▸ TASK INSTRUCTIONS:
Among the records below, find each line containing the word "span" and copy it.

··········

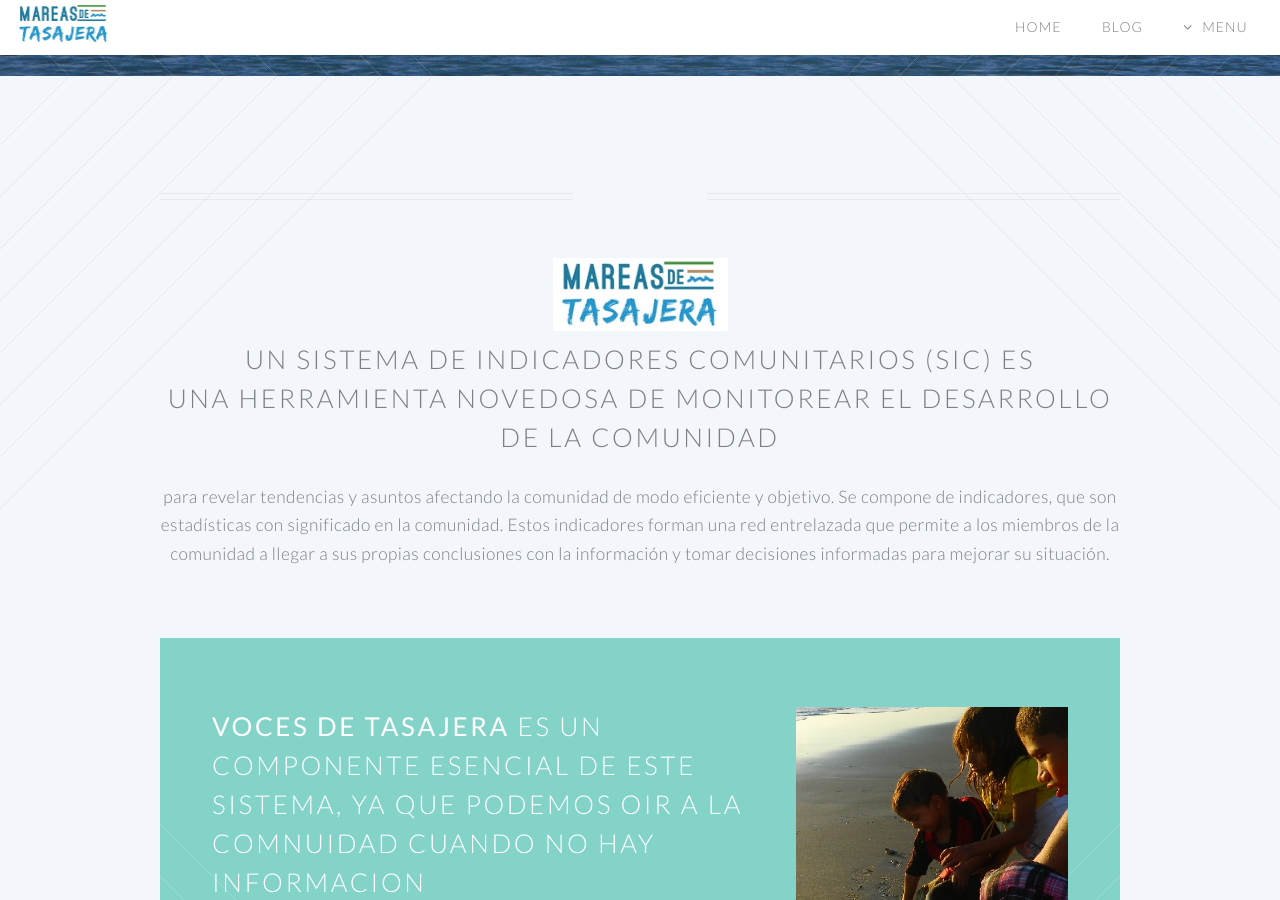
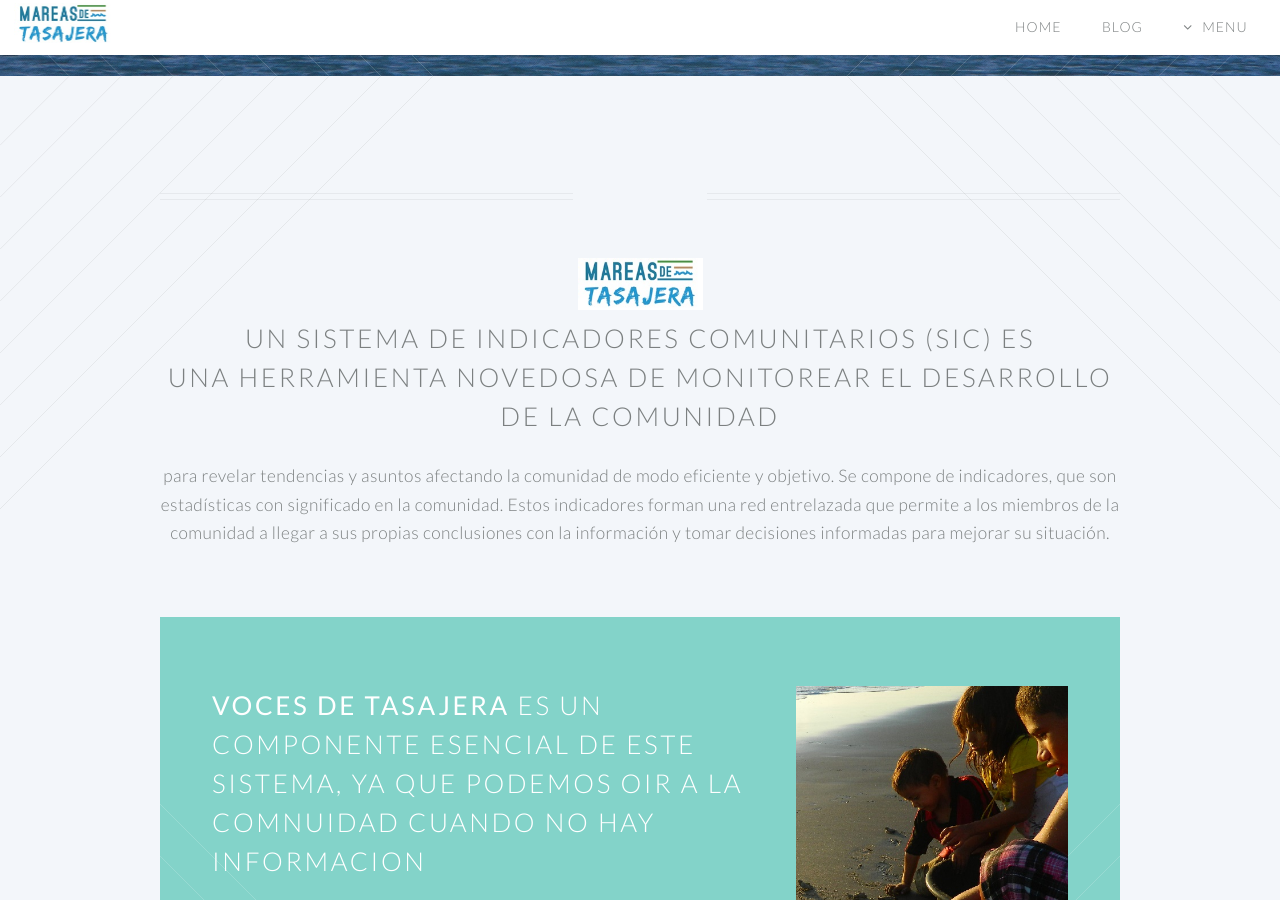
Before and after one commit to danteo90/danteo90.github.io, a Jekyll site: the page built from index.html, in a window 1280 px wide and 900 px high, scrolled down 524 px. Built offline with Jekyll 4.4.1, drawn with Linux system fonts in a browser that asks for light colours.

Commit message:
Update index.html

```diff
--- a/index.html
+++ b/index.html
@@ -5,7 +5,7 @@ layout: landing-page
 			<article id="main">
 
 				<header class="special container">
-					<span><img src="images/logoA-small.jpg" width="175" alt="" /></span>
+					<span><img src="images/logoA-small.jpg" width="125" alt="" /></span>
 					<h2>Un sistema de indicadores comunitarios (SIC) es
 					<br />
 					una herramienta novedosa de monitorear el desarrollo de la comunidad</h2>
```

··········

▸ SOLUTION TO THE PROBLEM:
-					<span><img src="images/logoA-small.jpg" width="175" alt="" /></span>
+					<span><img src="images/logoA-small.jpg" width="125" alt="" /></span>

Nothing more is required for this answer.